Many who are “Alarmed” or “Concerned” are still, on some level, in denial

I’m not talking about denial in terms of whether or not climate change is real, but rather, denial in the way that we avoid thinking about climate change.

This idea came to me recently as I started reading Naomi Klein’s “This Changes Everything”.

You know those moments when someone says something you’ve always felt/known but have never heard articulated before? And then you’re like “YES” when you hear it – reading the passage below was one of those moments for me.

She expresses some of the ways people deny climate change extremely well.

I wanted to share this with you because I think it’s important that we identify and name these subtle denials so from now on we can recognize them and call them out for what they are – whether we think them or hear it from others.

It’s a necessary step for more people to come to terms with what we’re up against and start treating it like the crisis it is. Many of you reading have been down this path already – it is a path, and it takes time and guidance to get down. As more people truly accept the reality of our situation, more resources, energy, and time flow into addressing the problem. We need as much of that as we can get!

Importantly, Naomi also explains how she moved passed her denial. Because we must change everything to prevent the worst, we have a huge opportunity to fix existing problems, and rebuild society into one that’s much better than the one we live in today.

I think both parts are important for all of us to be aware of – for us personally, and so we can relay these insights to our family and friends.

 

Passage from “This Changes Everything”:

“I denied climate change for longer than I care to admit. I knew it was happening, sure. Not like Donald Trump and the Tea Partiers going on about how the continued existence of winter proves it’s all a hoax. But I stayed pretty hazy on the details and only skimmed most of the news stories, especially the really scary ones. I told myself the science was too complicated and that the environmentalists were dealing with it. And I continued to behave as if there was nothing wrong with the shiny card in my wallet attesting to my “elite” frequent flyer status.

A great many of us engage in this kind of climate change denial. We look for a split second and then we look away. Or we look but then turn it into a joke (“more signs of the Apocalypse!”). Which is another way of looking away. Or we look but tell ourselves comforting stories about how humans are clever and will come up with a technological miracle that will safely suck the carbon out of the skies or magically turn down the heat of the sun. Which, I was to discover while researching this book, is yet another way of looking away.

Or we look but try to be hyper-rational about it (“dollar for dollar it’s more efficient to focus on economic development than climate change, since wealth is the best protection from weather extremes”)—as if having a few more dollars will make much difference when your city is underwater. Which is a way of looking away if you happen to be a policy wonk.

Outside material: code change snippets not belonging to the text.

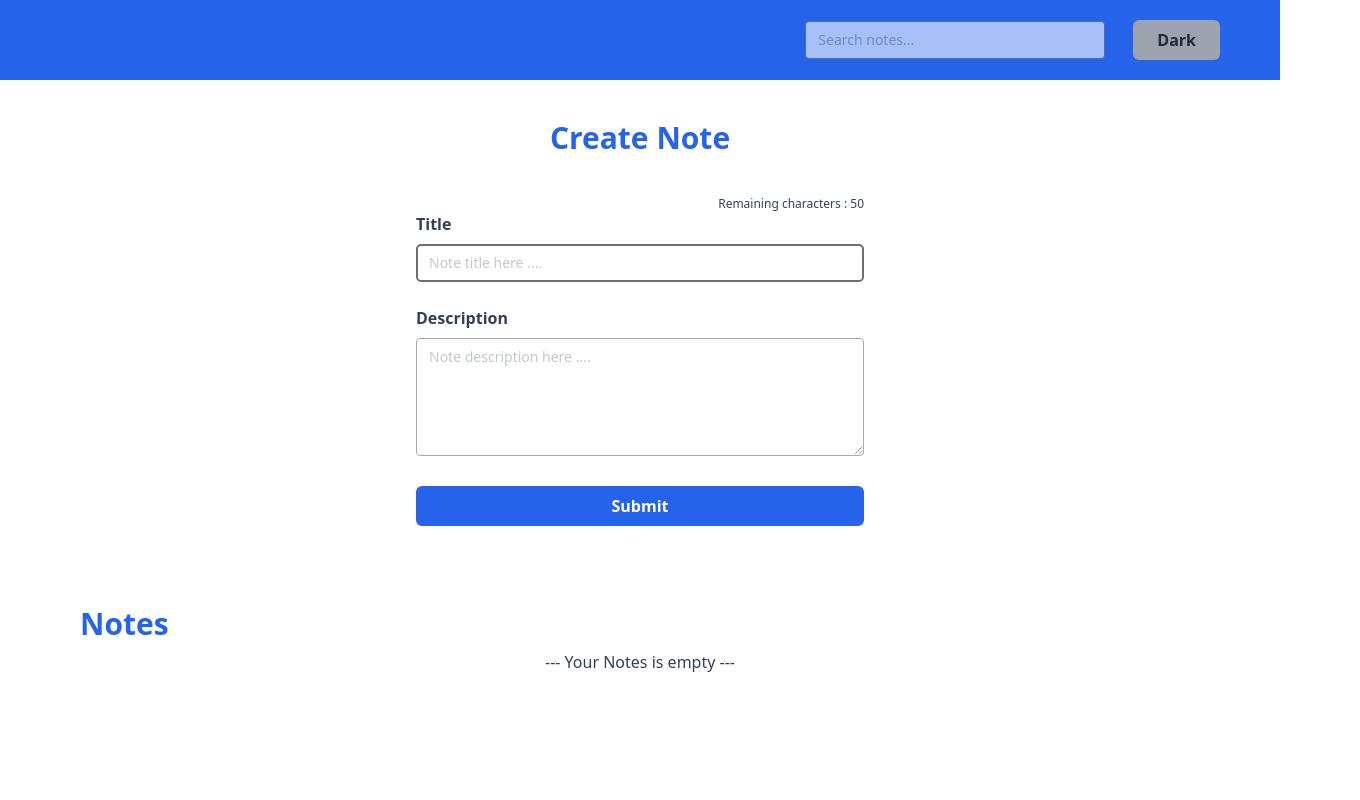
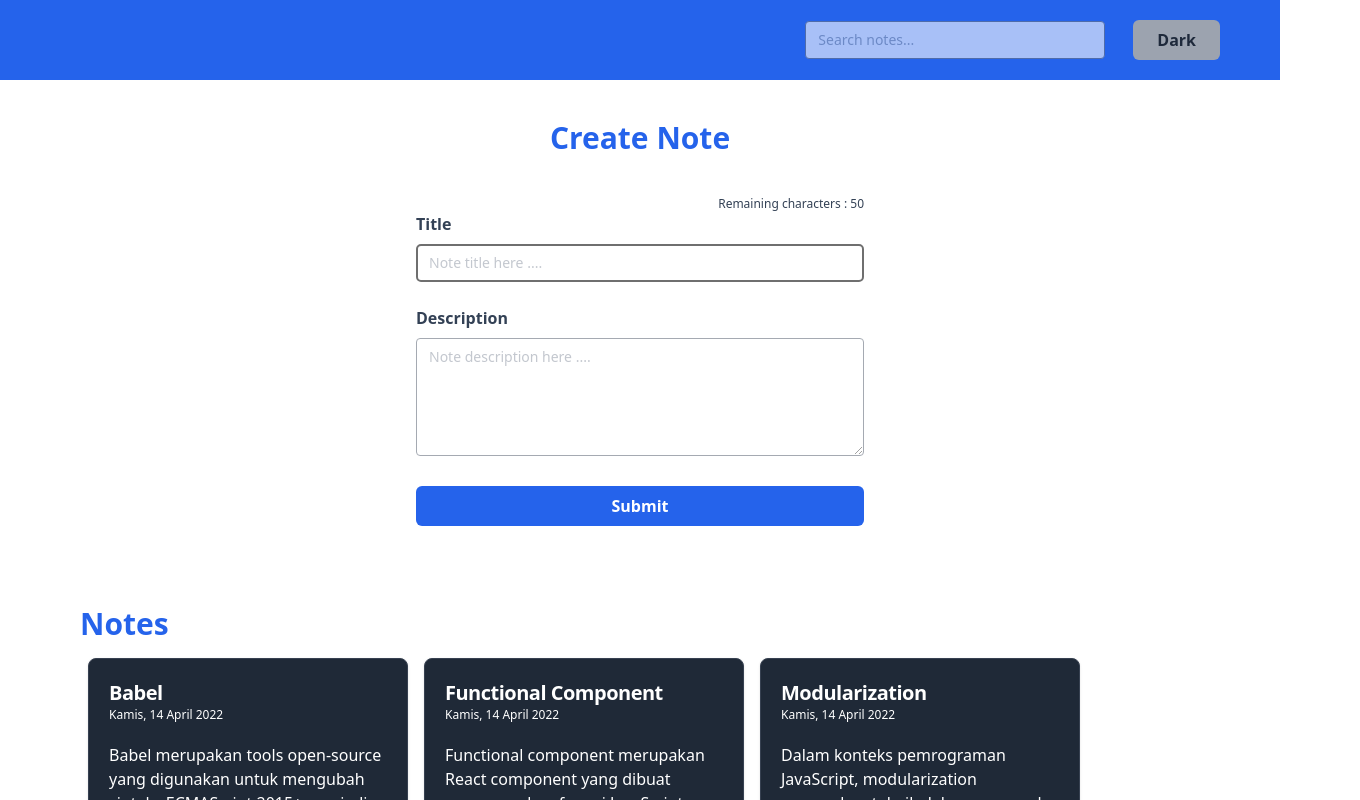
Before and after one commit to MHendriF/personal-notes, a React (Vite) app: page / in a window 1280 px wide. Shown: the top 800 px of the page, 1360 px wide, since content can reach past the window. Built offline with nearby package versions, Linux system fonts and the light colour scheme.

Commit message:
initiate data

```diff
--- a/src/components/Fragments/FormAddNote.jsx
+++ b/src/components/Fragments/FormAddNote.jsx
@@ -1,12 +1,9 @@
-import { useState } from 'react';
+import { useState, useContext, useRef, useEffect } from 'react';
 import Button from '../Elements/Buttons';
 import InputForm from '../Elements/Inputs/InputForm';
 import TextareaForm from '../Elements/Inputs/TextareaForm';
-import { useRef } from 'react';
-import { useEffect } from 'react';
 import { useDispatch } from 'react-redux';
 import { addNote } from '../../redux/slices/noteSlice';
-import { useContext } from 'react';
 import { DarkMode } from '../../context/DarkMode';
 
 const FormAddNote = () => {
--- a/src/pages/note.jsx
+++ b/src/pages/note.jsx
@@ -1,21 +1,17 @@
 import { Fragment, useEffect, useState, useRef, useContext } from 'react';
 import { useSelector } from 'react-redux';
 import { DarkMode } from '../context/DarkMode';
-import { getInitialData } from '../utils';
 import FormAddNote from '../components/Fragments/FormAddNote';
 import Navbar from '../components/Layouts/Navbar';
 import CardNote from '../components/Fragments/CardNote';
 
 const NotePage = () => {
-    const notes = useSelector((state) => state.notes.data);
     const { isDarkMode, setIsDarkMode } = useContext(DarkMode);
     const [query, setQuery] = useState('');
     const [filteredNotes, setFilteredNotes] = useState([]);
-    const initalNotes = getInitialData();
-
+    const notes = useSelector((state) => state.notes.data);
     const noteRef = useRef(null);
     const filteredNotesRef = useRef(null);
-    localStorage.setItem('notes', JSON.stringify(initalNotes));
 
     useEffect(() => {
         if (notes.length > 0) {
--- a/src/redux/slices/noteSlice.jsx
+++ b/src/redux/slices/noteSlice.jsx
@@ -1,9 +1,10 @@
 import { createSlice } from '@reduxjs/toolkit';
+import { getInitialData } from '../../utils';
 
 const noteSlice = createSlice({
     name: 'notes',
     initialState: {
-        data: JSON.parse(localStorage.getItem('notes')) || [],
+        data: JSON.parse(localStorage.getItem('notes')) || [...getInitialData()],
     },
     reducers: {
         addNote: (state, action) => {
```
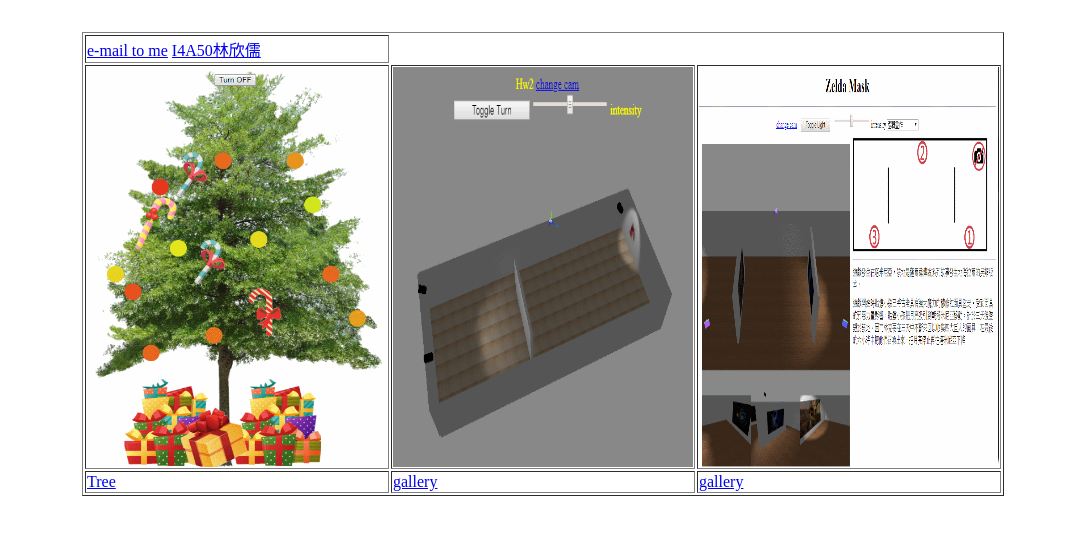
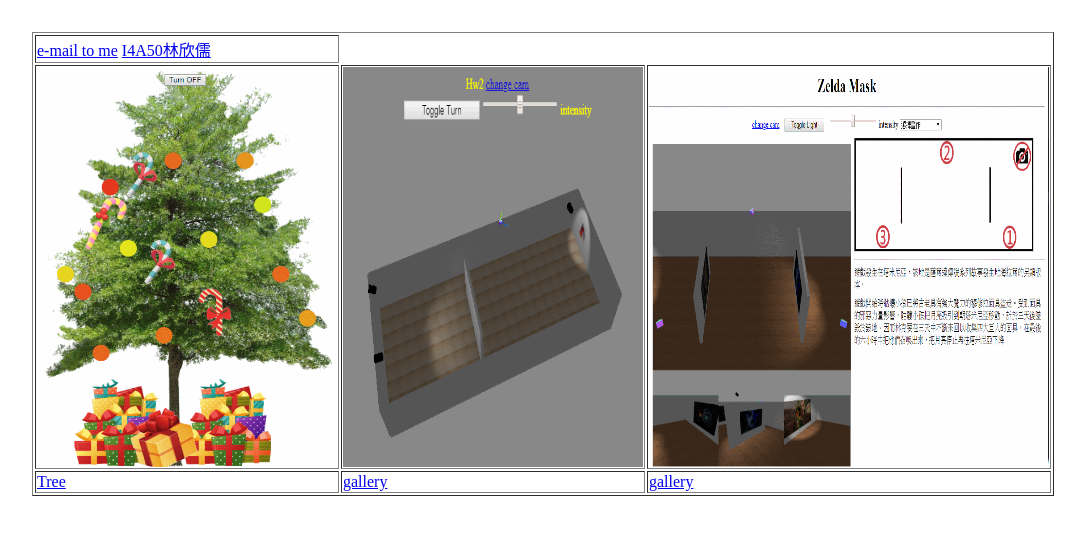
Before and after one commit to otorineko6790/Web3D, a plain HTML site: page index.html in a window 1280 px wide. Shown: the whole page, without its empty margins (97-1182 px from the left). Drawn offline with Linux system fonts and the light colour scheme.

Commit message:
Update index.html

```diff
--- a/index.html
+++ b/index.html
@@ -13,7 +13,7 @@
 	<tr>
 　	  <td><img src="shinngTree.gif" width="300px" height="400px"></td>
 	   <td><img src="gallery.gif" width="300px" height="400px"></td>
-	   <td><img src="gallery_zelda.gif" width="300px" height="400px"></td>
+	   <td><img src="gallery_zelda.gif" width="400px" height="400px"></td>
 　	</tr>
 	<tr>
 　	  <td><a href=tree.html>Tree</a></td>
```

Or we look but tell ourselves we are too busy to care about something so distant and abstract—even though we saw the water in the subways in New York City, and the people on their rooftops in New Orleans, and know that no one is safe, the most vulnerable least of all. And though perfectly understandable, this too is a way of looking away.

Or we look but tell ourselves that all we can do is focus on ourselves. Meditate and shop at farmers’ markets and stop driving—but forget trying to actually change the systems that are making the crisis inevitable because that’s too much “bad energy” and it will never work. And at first it may appear as if we are looking, because many of these lifestyle changes are indeed part of the solution, but we still have one eye tightly shut.

Or maybe we do look—really look—but then, inevitably, we seem to forget. Remember and then forget again. Climate change is like that; it’s hard to keep it in your head for very long. We engage in this odd form of on-again-off-again ecological amnesia for perfectly rational reasons. We deny because we fear that letting in the full reality of this crisis will change everything. And we are right.

We know that if we continue on our current path of allowing emissions to rise year after year, climate change will change everything about our world. Major cities will very likely drown, ancient cultures will be swallowed by the seas, and there is a very high chance that our children will spend a great deal of their lives fleeing and recovering from vicious storms and extreme droughts. And we don’t have to do anything to bring about this future. All we have to do is nothing. Just continue to do what we are doing now, whether it’s counting on a techno-fix or tending to our gardens or telling ourselves we’re unfortunately too busy to deal with it.

All we have to do is not react as if this is a full-blown crisis. All we have to do is keep on denying how frightened we actually are. And then, bit by bit, we will have arrived at the place we most fear, the thing from which we have been averting our eyes. No additional effort required.

There are ways of preventing this grim future, or at least making it a lot less dire. But the catch is that these also involve changing everything. For us high consumers, it involves changing how we live, how our economies function, even the stories we tell about our place on earth. The good news is that many of these changes are distinctly uncatastrophic. Many are downright exciting. But I didn’t discover this for a long while.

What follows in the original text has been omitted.